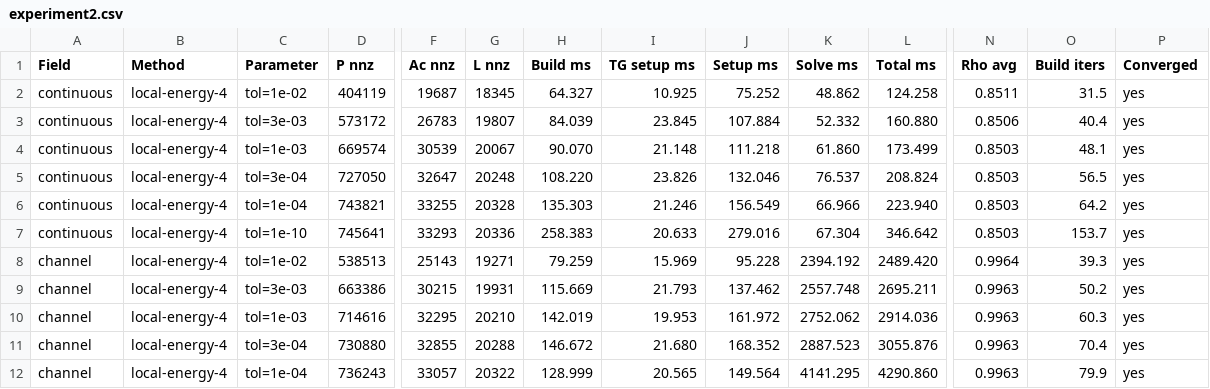
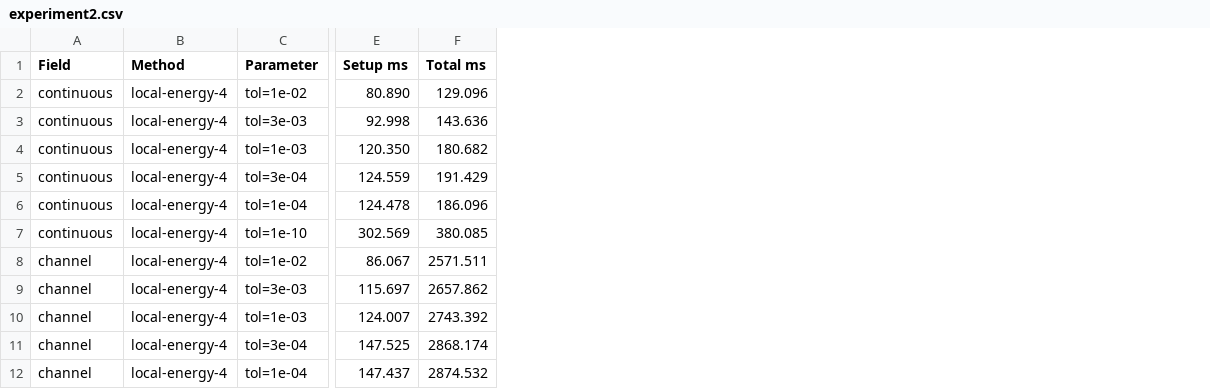
Before and after one commit to zebramath/multiscale_two_grids_iteration, a CSV file: code/results/experiment2.csv, drawn as a sheet; only a part is shown, gaps mark what is left out; removed rows and columns are numbered as before the commit, all else as after; the diff covers the shown part only; the diff names each change by its address in the sheet, - before the commit and + after, or states it on an @@ line.

```diff
--- a/code/results/experiment2.csv
+++ b/code/results/experiment2.csv
-column D (P nnz), rows 2-12: 404119 | 573172 | 669574 | 727050 | 743821 | 745641 | 538513 | 663386 | 714616 | 730880 | 736243
-column F (Ac nnz), rows 2-12: 19687 | 26783 | 30539 | 32647 | 33255 | 33293 | 25143 | 30215 | 32295 | 32855 | 33057
-column G (L nnz), rows 2-12: 18345 | 19807 | 20067 | 20248 | 20328 | 20336 | 19271 | 19931 | 20210 | 20288 | 20322
-column H (Build ms), rows 2-12: 64.327 | 84.039 | 90.070 | 108.220 | 135.303 | 258.383 | 79.259 | 115.669 | 142.019 | 146.672 | 128.999
-column I (TG setup ms), rows 2-12: 10.925 | 23.845 | 21.148 | 23.826 | 21.246 | 20.633 | 15.969 | 21.793 | 19.953 | 21.680 | 20.565
-column K (Solve ms), rows 2-12: 48.862 | 52.332 | 61.860 | 76.537 | 66.966 | 67.304 | 2394.192 | 2557.748 | 2752.062 | 2887.523 | 4141.295
-column N (Rho avg), rows 2-12: 0.8511 | 0.8506 | 0.8503 | 0.8503 | 0.8503 | 0.8503 | 0.9964 | 0.9963 | 0.9963 | 0.9963 | 0.9963
-column O (Build iters), rows 2-12: 31.5 | 40.4 | 48.1 | 56.5 | 64.2 | 153.7 | 39.3 | 50.2 | 60.3 | 70.4 | 79.9
-column P (Converged), rows 2-12: all yes
-E2 (Setup ms): 75.252
+E2 (Setup ms): 80.890
-F2 (Total ms): 124.258
+F2 (Total ms): 129.096
-E3 (Setup ms): 107.884
+E3 (Setup ms): 92.998
-F3 (Total ms): 160.880
+F3 (Total ms): 143.636
-E4 (Setup ms): 111.218
+E4 (Setup ms): 120.350
-F4 (Total ms): 173.499
+F4 (Total ms): 180.682
-E5 (Setup ms): 132.046
+E5 (Setup ms): 124.559
-F5 (Total ms): 208.824
+F5 (Total ms): 191.429
-E6 (Setup ms): 156.549
+E6 (Setup ms): 124.478
-F6 (Total ms): 223.940
+F6 (Total ms): 186.096
-E7 (Setup ms): 279.016
+E7 (Setup ms): 302.569
-F7 (Total ms): 346.642
+F7 (Total ms): 380.085
-E8 (Setup ms): 95.228
+E8 (Setup ms): 86.067
-F8 (Total ms): 2489.420
+F8 (Total ms): 2571.511
-E9 (Setup ms): 137.462
+E9 (Setup ms): 115.697
-F9 (Total ms): 2695.211
+F9 (Total ms): 2657.862
-E10 (Setup ms): 161.972
+E10 (Setup ms): 124.007
-F10 (Total ms): 2914.036
+F10 (Total ms): 2743.392
-E11 (Setup ms): 168.352
+E11 (Setup ms): 147.525
-F11 (Total ms): 3055.876
+F11 (Total ms): 2868.174
-E12 (Setup ms): 149.564
+E12 (Setup ms): 147.437
-F12 (Total ms): 4290.860
+F12 (Total ms): 2874.532
```
Also changed, not shown: 14 edited cells elsewhere in this file, code/results/experiment1.csv, code/results/experiment3.csv, 24 other files.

TASK OBJECTIVE
None of the pictures should appear; the rest of the entries must be reproduced exactly.

RESULT OF THIS EXERCISE
Before and after one commit to zebramath/multiscale_two_grids_iteration, a CSV file: code/results/experiment2.csv, drawn as a sheet; only a part is shown, gaps mark what is left out; removed rows and columns are numbered as before the commit, all else as after; the diff covers the shown part only; the diff names each change by its address in the sheet, - before the commit and + after, or states it on an @@ line.

```diff
--- a/code/results/experiment2.csv
+++ b/code/results/experiment2.csv
-column D (P nnz), rows 2-12: 404119 | 573172 | 669574 | 727050 | 743821 | 745641 | 538513 | 663386 | 714616 | 730880 | 736243
-column F (Ac nnz), rows 2-12: 19687 | 26783 | 30539 | 32647 | 33255 | 33293 | 25143 | 30215 | 32295 | 32855 | 33057
-column G (L nnz), rows 2-12: 18345 | 19807 | 20067 | 20248 | 20328 | 20336 | 19271 | 19931 | 20210 | 20288 | 20322
-column H (Build ms), rows 2-12: 64.327 | 84.039 | 90.070 | 108.220 | 135.303 | 258.383 | 79.259 | 115.669 | 142.019 | 146.672 | 128.999
-column I (TG setup ms), rows 2-12: 10.925 | 23.845 | 21.148 | 23.826 | 21.246 | 20.633 | 15.969 | 21.793 | 19.953 | 21.680 | 20.565
-column K (Solve ms), rows 2-12: 48.862 | 52.332 | 61.860 | 76.537 | 66.966 | 67.304 | 2394.192 | 2557.748 | 2752.062 | 2887.523 | 4141.295
-column N (Rho avg), rows 2-12: 0.8511 | 0.8506 | 0.8503 | 0.8503 | 0.8503 | 0.8503 | 0.9964 | 0.9963 | 0.9963 | 0.9963 | 0.9963
-column O (Build iters), rows 2-12: 31.5 | 40.4 | 48.1 | 56.5 | 64.2 | 153.7 | 39.3 | 50.2 | 60.3 | 70.4 | 79.9
-column P (Converged), rows 2-12: all yes
-E2 (Setup ms): 75.252
+E2 (Setup ms): 80.890
-F2 (Total ms): 124.258
+F2 (Total ms): 129.096
-E3 (Setup ms): 107.884
+E3 (Setup ms): 92.998
-F3 (Total ms): 160.880
+F3 (Total ms): 143.636
-E4 (Setup ms): 111.218
+E4 (Setup ms): 120.350
-F4 (Total ms): 173.499
+F4 (Total ms): 180.682
-E5 (Setup ms): 132.046
+E5 (Setup ms): 124.559
-F5 (Total ms): 208.824
+F5 (Total ms): 191.429
-E6 (Setup ms): 156.549
+E6 (Setup ms): 124.478
-F6 (Total ms): 223.940
+F6 (Total ms): 186.096
-E7 (Setup ms): 279.016
+E7 (Setup ms): 302.569
-F7 (Total ms): 346.642
+F7 (Total ms): 380.085
-E8 (Setup ms): 95.228
+E8 (Setup ms): 86.067
-F8 (Total ms): 2489.420
+F8 (Total ms): 2571.511
-E9 (Setup ms): 137.462
+E9 (Setup ms): 115.697
-F9 (Total ms): 2695.211
+F9 (Total ms): 2657.862
-E10 (Setup ms): 161.972
+E10 (Setup ms): 124.007
-F10 (Total ms): 2914.036
+F10 (Total ms): 2743.392
-E11 (Setup ms): 168.352
+E11 (Setup ms): 147.525
-F11 (Total ms): 3055.876
+F11 (Total ms): 2868.174
-E12 (Setup ms): 149.564
+E12 (Setup ms): 147.437
-F12 (Total ms): 4290.860
+F12 (Total ms): 2874.532
```
Also changed, not shown: 14 edited cells elsewhere in this file, code/results/experiment1.csv, code/results/experiment3.csv, 24 other files.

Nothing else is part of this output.